"In 2010, council approved the Prince George Accessible Advisory committee to explore the feasibility of developing an accessible playground that would include the components that are tailored to children that have physical, cognitive and sensory impairments," said Mayor Shari Green.
As it stands today, the park - which began construction at the beginning of August - features play structures with ramps to allow for wheelchairs and those with lower mobility access as well as musical features, a harness swing and turf instead of gravel or wood chips.
"We've got some great features here and we wouldn't have been able to do any of that without some financial contributions from some strong community supporters," Green said.
She thanked contributors Scotiabank, Northern Health Children First, Tire Stewardship of BC and accepted a cheque from Fortis BC for $25,000 for the project.

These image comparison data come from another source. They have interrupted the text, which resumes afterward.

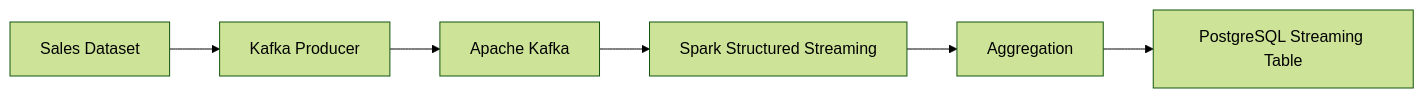
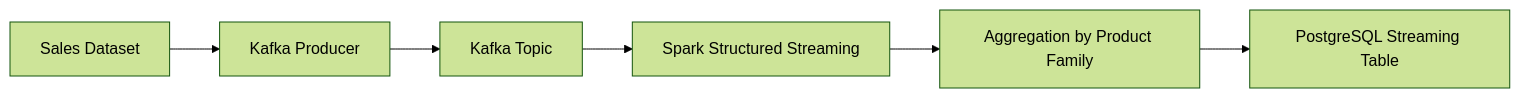
The third of 3 diagrams in docs/architecture.md (SSgream/ecommerce-data-intelligence), drawn with Mermaid (forest theme) before and after one commit. The commit also changed other lines of this file and 4 other files, not shown here.

````diff
--- a/docs/architecture.md
+++ b/docs/architecture.md
@@ -78,8 +135,8 @@
 ```mermaid
 flowchart LR
-    A[Sales Dataset] --> B[Kafka Producer]
-    B --> C[Apache Kafka]
-    C --> D[Spark Structured Streaming]
-    D --> E[Aggregation]
-    E --> F[PostgreSQL Streaming Table]
+    A["Sales Dataset"] --> B["Kafka Producer"]
+    B --> C["Kafka Topic"]
+    C --> D["Spark Structured Streaming"]
+    D --> E["Aggregation by Product Family"]
+    E --> F["PostgreSQL Streaming Table"]
 ```
````
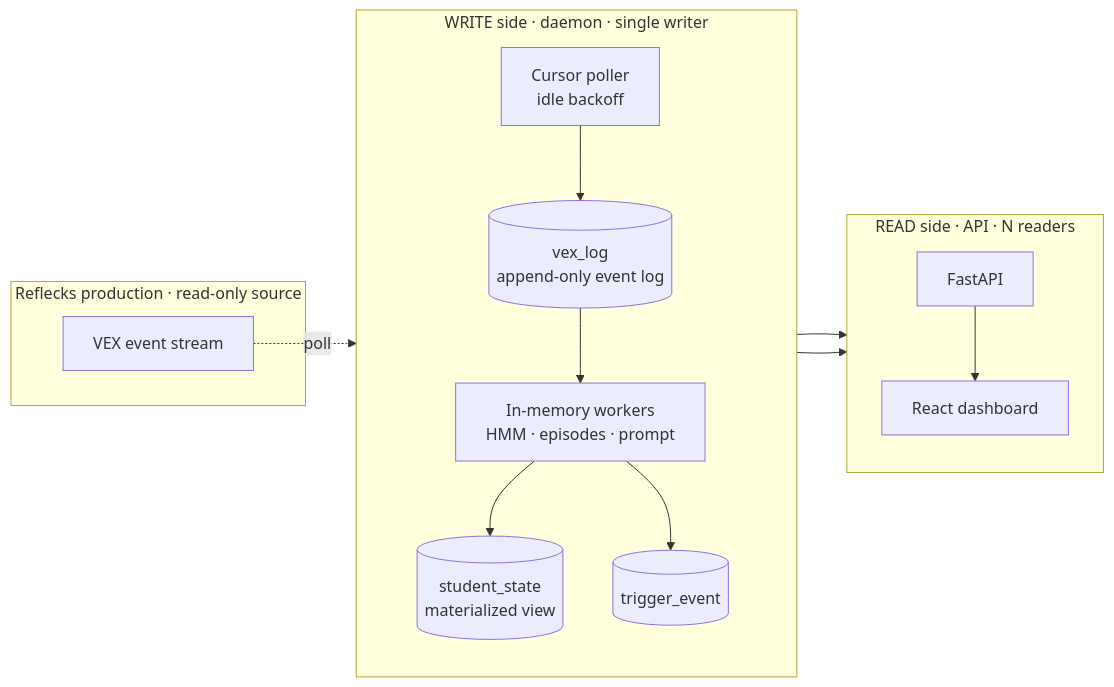
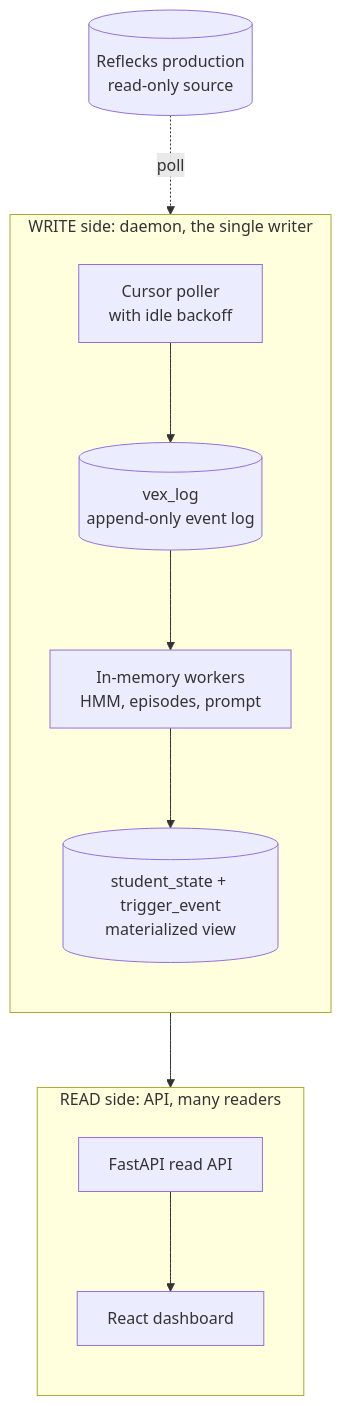
Before and after one commit to InviteInstitute/lm-dashboard: the diagram in docs/concepts/architecture.md, drawn with Mermaid. The commit also changed other lines of this file and 10 other files, not shown here.

````diff
--- a/docs/concepts/architecture.md
+++ b/docs/concepts/architecture.md
@@ -16,29 +19,24 @@
 ```mermaid
-flowchart LR
-    subgraph prod["Reflecks production · read-only source"]
-        ev["VEX event stream"]
+%%{init: {"flowchart": {"nodeSpacing": 60, "rankSpacing": 75}}}%%
+flowchart TB
+    prod[("Reflecks production<br/>read-only source")]
+
+    subgraph WRITE["WRITE side: daemon, the single writer"]
+        direction TB
+        poll["Cursor poller<br/>with idle backoff"]
+        log[("vex_log<br/>append-only event log")]
+        workers["In-memory workers<br/>HMM, episodes, prompt"]
+        proj[("student_state + trigger_event<br/>materialized view")]
+        poll --> log --> workers --> proj
     end
 
-    subgraph write["WRITE side · daemon · single writer"]
+    subgraph READ["READ side: API, many readers"]
         direction TB
-        poll["Cursor poller<br/>idle backoff"]
-        log[("vex_log<br/>append-only event log")]
-        workers["In-memory workers<br/>HMM · episodes · prompt"]
-        state[("student_state<br/>materialized view")]
-        trig[("trigger_event")]
-        poll --> log --> workers
-        workers --> state
-        workers --> trig
+        api["FastAPI read API"]
+        ui["React dashboard"]
+        api --> ui
     end
 
-    subgraph read["READ side · API · N readers"]
-        direction TB
-        fastapi["FastAPI"]
-        ui["React dashboard"]
-        fastapi --> ui
-    end
-
-    ev -. "poll" .-> poll
-    state --> fastapi
-    trig --> fastapi
+    prod -. "poll" .-> poll
+    proj --> api
 ```
````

The city partnered with School District 57 and the province three years ago to transfer the lands behind the secondary school for a community park. Other recently completed components of the park include a fenced dog park and a mini bike skills park.
"It's a beautiful day and I'm happy to see kids are certainly enjoying themselves on the playground which is what it's all about," Green said.
Natasha Darling brought her 21-month-old son Parker to try out the park. The family moved to Prince George recently from Calgary. Darling said she was impressed with the play area.
"There's so much. I don't think he'll get bored easily," Darling said. "He can really grow with this park."
The mom was also impressed with the inclusive aspects and said it was important for kids to grow up understanding that anyone can do anything and that everyone wants to - and can - play.
Also on hand to promote the message of inclusivity was Nancy Harris, the northern B.C. co-ordinator of Let's Play - a program intended to help kids with mobility limitations become physically active. Harris brought a trailer full of sport wheelchairs so park visitors to take a spin through the park from a different perspective.
"We all know a senior, most of us know someone with a baby carriage or a toddler, we're all getting older and most of us do know somebody with a disability right now," Harris said. "Inclusive affects everybody."